Airbus claims that the 365t MTOW A340-600 requires a 3,260m (10,700ft) take-off run at sea level, ISA+15°C, while in similar conditions the 777-300X, equipped with 104,000lb-thrust engines, needs 3,800m. The A340-500 has a similar advantage over its ultra-long-range rival, the 777-200X, Airbus says. Neither long-haul 777 model is yet launched, and they are unlikely to enter service earlier than the new Airbuses.

Although it is a devoted fan of the twinjet concept in certain conditions, Airbus questions the practicality of extended range twin-engined operations (ETOPS) on ultra-long-range flights, and sees its "ETOPS free" four-engined design as the only solution. "ETOPS has expensive pitfalls that can cause enormous delays for passengers and can add substantially to operating costs," says Stuart.

He argues that a long list of difficult conditions must be met to undertake an ultra-long-haul ETOPS flight with, for example, a series of alternate airports along the entire length of the route having to be open to Category 1 standards. "Alternatives on polar and transpacific operations generally do not have these characteristics," he says.

Although Airbus is known to be studying even greater performance capabilities for the new family, Delort says that growth studies will not be firmed up until the first aircraft has been flown. "We have identified possible developments, but we want to fly and test the baseline aircraft before deciding," he says. BAe says the A340-500/600 wing structure has the capability for higher weights which, combined with higher thrust versions of the Trent, would provide increased payload/range ability.
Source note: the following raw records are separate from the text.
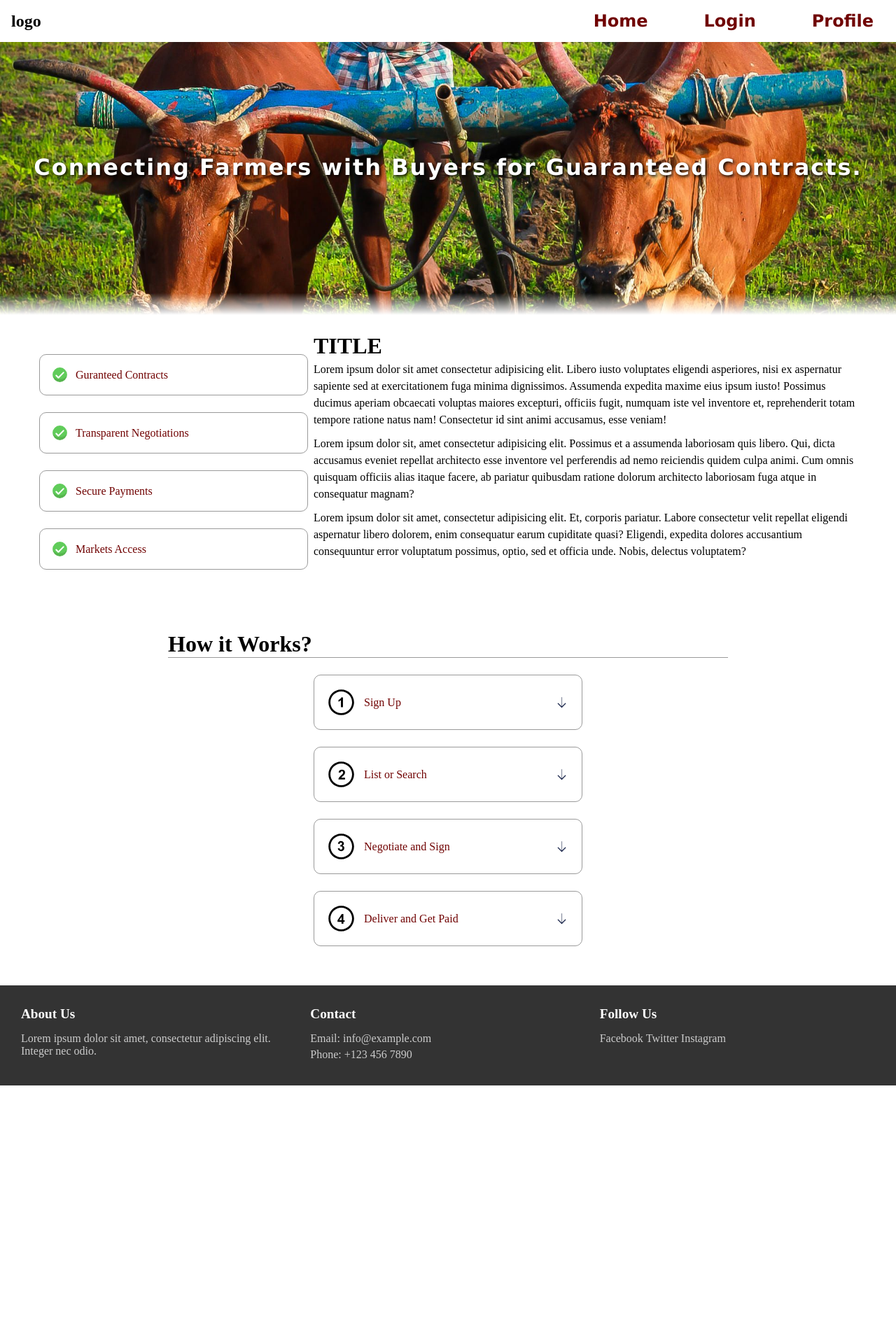
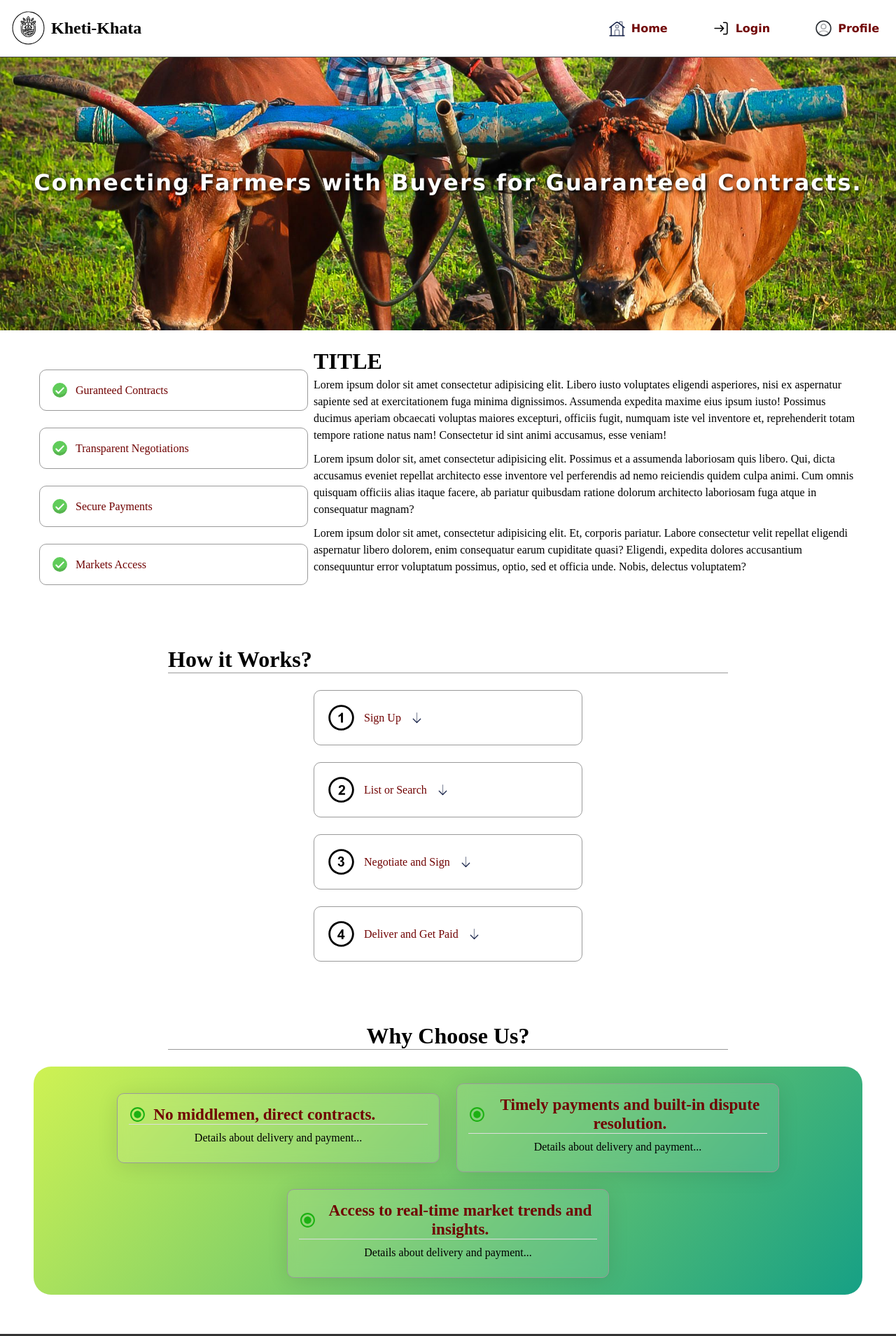
Before and after one commit to anonymous-03/kheti-khata, a plain HTML site: page frontend/index.html in a window 1280 px wide. Shown: the top 1909 px of the page at 70% size. Before the commit the page ends 1551 px from the top, so only its background shows below. Drawn offline with Linux system fonts and the light colour scheme.

Commit message:
Homepage completed

```diff
--- a/frontend/Styles/home.css
+++ b/frontend/Styles/home.css
@@ -1,4 +1,4 @@
-*{
+* {
     padding: 0;
     margin: 0;
     box-sizing: border-box;
@@ -6,26 +6,46 @@
     list-style: none;
 }
 
-:root{
+:root {
     --primary-color: #1cb112;
     --border-light: #9a9a9a;
+    --border-dark: #434242;
+    --white: #ffffff;
+    --gray: #7b7a7a;
+    --glow: #9dee6b;
     --text-primary: rgb(112, 2, 2);
     --line-space-1: 1.5rem;
     --img-height: 21rem;
-    --title: 2rem ;
+    --title: 2rem;
+    --title-2: 1.45rem;
+    --title-3: 1.25rem;
+    --button: 1rem;
 }
 
-.icon{
+.icon {
     width: 25px;
     height: 25px;
 }
-.icon-md{
+
+.icon-md {
     width: 45px;
     height: 45px;
 }
 
+.icon-lg {
+    width: 65px;
+    height: 65px;
+}
 
-.image-container{
+.text-center {
+    text-align: center;
+}
+
+.title-2 {
+    font-size: var(--title-2);
+}
+
+.image-container {
     width: 100%;
     height: var(--img-height);
     display: flex;
@@ -34,34 +54,43 @@
     margin: 2rem 0;
 }
 
-.image-fit{
+.image-fit {
     width: 90%;
     height: var(--img-height);
-    border-radius:20px ;
+    border-radius: 20px;
 }
 
-.line-h{
+.line-h {
     display: block;
+    margin: auto;
     width: 50rem;
     height: 1px;
     background-color: var(--border-light);
 }
 
-.flex-left{
-    margin-left: auto;
+.flex-center {
+    display: flex;
+    align-items: center;
+    justify-content: center;
+    gap: 0.5rem;
 }
 
 
 @media (max-width:786px) {
-    .line-h{
+    .line-h {
         width: 26rem;
+    }
+
+    .title-2 {
+        font-size: var(--title-3);
     }
 
 
 
 }
+
 @media (max-width:431px) {
-    .line-h{
+    .line-h {
         width: 18rem;
     }
 
@@ -71,77 +100,88 @@
 
 
 /* NAVBAR */
-.navbar{
+.navbar {
     display: flex;
     position: sticky;
     top: 0;
     justify-content: space-between;
     align-items: center;
-    padding: 0.5rem 1rem;
+    padding: 0.5rem 0.5rem;
+    z-index: 10;
+    border-bottom: 1px var(--border-dark) solid ;
     background-color: rgb(255, 255, 255);
-    color: rgb(0, 0, 0);
 }
 
-.nav-list{
+.logo-container {
+    display: flex;
+    justify-content: space-between;
+    align-items: center;
+}
+
+.nav-list {
     display: flex;
     align-items: center;
     justify-content: space-between;
     padding: 0.5rem 1rem;
-    gap: 5rem;
-    font-size: 1.5rem;
+    gap: 4rem;
+    font-size: var(--button);
     font-weight: bold;
     font-family: 'Lucida Sans', 'Lucida Sans Regular', 'Lucida Grande', 'Lucida Sans Unicode', Geneva, Verdana, sans-serif;
-    transition: opacity 1.5s ease, transform 1.5s ease;
+    transition: all 0.5s ease;
 }
 
-.hamburger-icon{
+.hamburger-icon {
     display: none;
 }
 
-@media (max-width:768px) {
-    .nav-list{
-        display: none;
+@media (max-width: 768px) {
+    .nav-list {
+        display: flex; /* Set display to flex initially */
         flex-direction: column;
         position: absolute;
-        top: 37px;
+        top: 81px;
         right: 0;
+        gap: 2rem;
+        padding: 1.5rem 0;
         background-color: white;
         width: 100%;
-        text-align: right;
-        opacity: 0;
-        transform: translateY(-300px);
-        transition: opacity 1.5s ease, transform 1.5s ease;
+        z-index: 10;
+        opacity: 0; /* Start with hidden opacity */
+        transform: translateY(-20px); /* Initial slide up position */
+        border-bottom: 1px var(--border-dark) solid ;
+        pointer-events: none; /* Prevent clicking when hidden */
     }
 
-    .nav-list.show{
-        display: flex;
-        opacity: 1;
-        transform: translateY(0);
+    .nav-list.show {
+        opacity: 1; /* Show with full opacity */
+        transform: translateY(0); /* Slide to original position */
+        pointer-events: auto; /* Allow clicking when shown */
     }
 
-    .hamburger-icon{
+    .hamburger-icon {
         display: block;
     }
 }
 
-.nav-list a{
+
+.nav-list a {
     color: var(--text-primary);
 
 }
 
 /* TITLE */
-.title{
+.title {
     width: 100vw;
     height: 390px;
     background-image: url('../Assets/title-img.jpg');
     background-position: center;
     background-repeat: no-repeat;
     background-size: cover;
-    mask-image: linear-gradient(to bottom, black 92%, transparent 100%);
+    /* mask-image: linear-gradient(to bottom, black 92%, transparent 100%); */
     /* Apply blur effect at the bottom */
 }
 
-.title h1{
+.title h1 {
     text-align: center;
     color: white;
     padding-top: 10rem;
@@ -152,10 +192,15 @@
     letter-spacing: 2px;
 }
 
+/* @media (max-width:768px) {
+    .title{
+        height:250px;
+    }
+} */
 
 /* MAIN SECTION */
 
-.main-container{
+.main-container {
     display: flex;
     flex-direction: row-reverse;
     margin-left: auto;
@@ -163,43 +208,84 @@
     padding: 2rem 3rem;
 }
 
-.main-container h1{
+.main-container h1 {
     font-size: var(--title);
 }
 
-@media (max-width: 768px) {
-    .main-container{
-        flex-direction: column;
-    }
-}
-.main-list{
+.main-list {
     /* width: 800px; */
-
     margin-left: auto;
     margin-right: auto;
 
 }
 
-.main-flex-list{
+.main-flex-list {
     display: flex;
     flex-direction: column;
     gap: 1.5rem;
     align-items: center;
     justify-content: center;
     padding: 0.5rem 0.5rem;
-    margin: 1rem 0 ;
+    margin: 1rem 0;
 
 }
 
-.main-flex-list li{
+.main-flex-list li {
     width: 30vw;
     padding: 1rem;
     border-radius: 10px;
     border: 0.5px var(--border-light) solid;
+    transition: all 0.3s ease-out;
     cursor: pointer;
 }
 
-.main-flex-list span{
+.main-flex-list span {
+    display: flex;
+    align-items: center;
+    color: var(--text-primary);
+    gap: 10px;
+}
+
+.main-flex-list-2 {
+    display: flex;
+    flex-wrap: wrap;
+    gap: 1.5rem;
+    align-items: center;
+    justify-content: center;
+    padding: 1.5rem 0.5rem;
+    margin: 1.5rem 0;
+    background-color: #f9de72;
+    background-image: linear-gradient(132deg, #cff253 0%, #16A085 100%);
+    border-radius: 25px;
+
+}
+
+.main-flex-list-2 li {
+    position: relative;
+    background: rgba(255, 255, 255, 0.1); /* Semi-transparent white background */
+    backdrop-filter: blur(10px); /* Blur effect to create frosted glass */
+    -webkit-backdrop-filter: blur(10px); /* For Safari support */
+    width: 36vw;
+    padding: 1rem;
+    border-radius: 10px;
+    border: 0.5px solid var(--border-light); /* Light border */
+    box-shadow: 0 4px 30px rgba(0, 0, 0, 0.1); /* Subtle shadow for depth */
+    transition: all 0.3s ease-out;
+}
+
+
+.main-flex-list-2 li:hover,
+.main-flex-list li:hover {
+    transform: translateY(-10px);
+    background: var(--gray);
+    box-shadow: 0 0 15px var(--glow);
+    /* Glowing effect with blue color */
+    background-color: var(--white);
+    /* Optional: Change background color on hover */
+    /* Changes cursor to pointer on hover */
+}
+
+.main-flex-list-2 span {
     display: flex;
     align-items: center;
     color: var(--text-primary);
@@ -209,11 +295,17 @@
 .details {
     display: none;
     padding: 10px;
-    background-color: #f9f9f9;
+    background-color: var(--white);
     border-top: 1px solid #ddd;
     max-height: 0;
     overflow: hidden;
     transition: max-height 0.3s ease-out;
+}
+
+.details-2 {
+    padding: 10px;
+    background-color: transparent;
+    border-top: 1px solid #ddd;
 }
 
 
@@ -233,18 +325,23 @@
 
 
 @media (max-width: 768px) {
-    .main-flex-list li{
+    .main-container {
+        flex-direction: column;
+    }
+
+    .main-flex-list li,
+    .main-flex-list-2 li {
         width: 70vw;
     }
 }
 
-.main-description{
-     max-width: 800px;
-     line-height: var(--line-space-1);
+.main-description {
+    max-width: 800px;
+    line-height: var(--line-space-1);
 }
 
-.main-description p{
-    margin : 10px 0;
+.main-description p {
+    margin: 10px 0;
 }
 
 
--- a/frontend/index.html
+++ b/frontend/index.html
@@ -14,18 +14,27 @@
     <!-- Navbar -->
     <nav class="navbar">
         <div class="logo-container">
-            <h1>logo</h1>
+            <img src="./Assets/logo.svg" class="icon-lg" alt="">
+            <h1>Kheti-Khata</h1>
 
         </div>
         <ul class="nav-list">
             <li>
-                <a href="home.html">Home</a>
+                <a href="home.html" class="flex-center">
+                    <img src="./Assets/home.svg" class="icon" alt="">
+                    <p>Home</p>
+                </a>
             </li>
             <li>
-                <a href="login.html">Login</a>
+                <a href="login.html" class="flex-center">
+                    <img src="./Assets/login.svg" class="icon" alt="">
+                    <p>Login</p></a>
             </li>
             <li>
-                <a href="profile.html">Profile</a>
+                <a href="profile.html" class="flex-center">
+                    <img src="./Assets/profile.svg" class="icon" alt="">
+                    <p>Profile</p>
+                </a>
             </li>
         </ul>
 
@@ -134,7 +143,47 @@
                 </ul>
             </div>
 
-    </div>
+
+        </div>
+        <!-- WHY CHOOSE US -->
+         <div class="main-container">
+            <div class="main-list text-center">
+                <h1>Why Choose Us?</h1>
+            <span class="line-h"></span>
+            <ul class="main-flex-list-2">
+                <li>
+                    <span >
+                        <img class="icon" src="./Assets/circle.svg" alt="">
+                        <h2 class="title-2">No middlemen, direct contracts.</h2>
+                    </span>
+                    <div class="details-2">
+                        <p>Details about delivery and payment...</p>
+                    </div>
+                </li>
+                <li>
+                    <span >
+                        <img class="icon" src="./Assets/circle.svg" alt="">
+                      <h2 class="title-2">Timely payments and built-in dispute resolution.</h2>
+                    </span>
+                    <div class="details-2">
+                        <p>Details about delivery and payment...</p>
+                    </div>
+                </li>
+                <li>
+                    <span >
+                        <img class="icon" src="./Assets/circle.svg" alt="">
+                      <h2 class="title-2">Access to real-time market trends and insights.</h2>
+                    </span>
+                    <div class="details-2">
+                        <p>Details about delivery and payment...</p>
+                    </div>
+                </li>
+            </ul>
+
+            </div>
+         </div>
+
+
 
     <!-- FOOTER -->
     <div class="footer-container">
```
Also changed, not shown: frontend/Assets/circle.svg (added), frontend/Assets/home.svg (added), frontend/Assets/login.svg (added), frontend/Assets/logo.svg (added), frontend/Assets/profile.svg (added).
In parallel with the studies of larger A340 versions, Airbus wing designer British Aerospace began to look at ways of increasing the wing's lift performance. BAe says that studies initially centred upon simple trailing edge modifications which, although increasing the wing's lifting capability, did not provide for increased fuel capacity. The company then studied wing inserts and root extensions before deciding in favour of the former in early 1996.

BAe says it decided on the insert solution as it provided the benefits of increased area and greater fuel capacity, while enabling the leading and trailing edge components to be common with the existing A340 wing.

The basic design of the new wing was finalised in January 1997. It incorporates a three-frame (1.6m) wingbox extension combined with a tapered insert, along with 1.6m wingtip extensions and the existing 2m-span canted winglets. The modification increases wing area by 20% which, combined with the larger centre section, boosts fuel capacity by 38%. The A340-500 features an extended centre section fuel tank, increasing its fuel capacity compared to the -300 by a massive 50%.

Although the tip extension requires a longer seventh slat, the two-position leading edge slats will otherwise be common with those on the existing aircraft, as will the single-slotted trailing edge flaps, although the deployment angles may be altered slightly.

The tapered insert provides a slight increase in wing sweep, from 30° to 31.5°, and greater chord without any significant increase in depth, which BAe says will yield a slight increase in cruise speed. Airbus expects that Mach 0.83 will be achievable in all conditions, compared to the current wing's M0.82 design cruise speed.

The wing is the largest ever produced for a civil aircraft in Europe. BAe has invested some £70 million ($113 million) in its manufacturing facility at Chester, with a purpose-built line being created.

Source: Flight International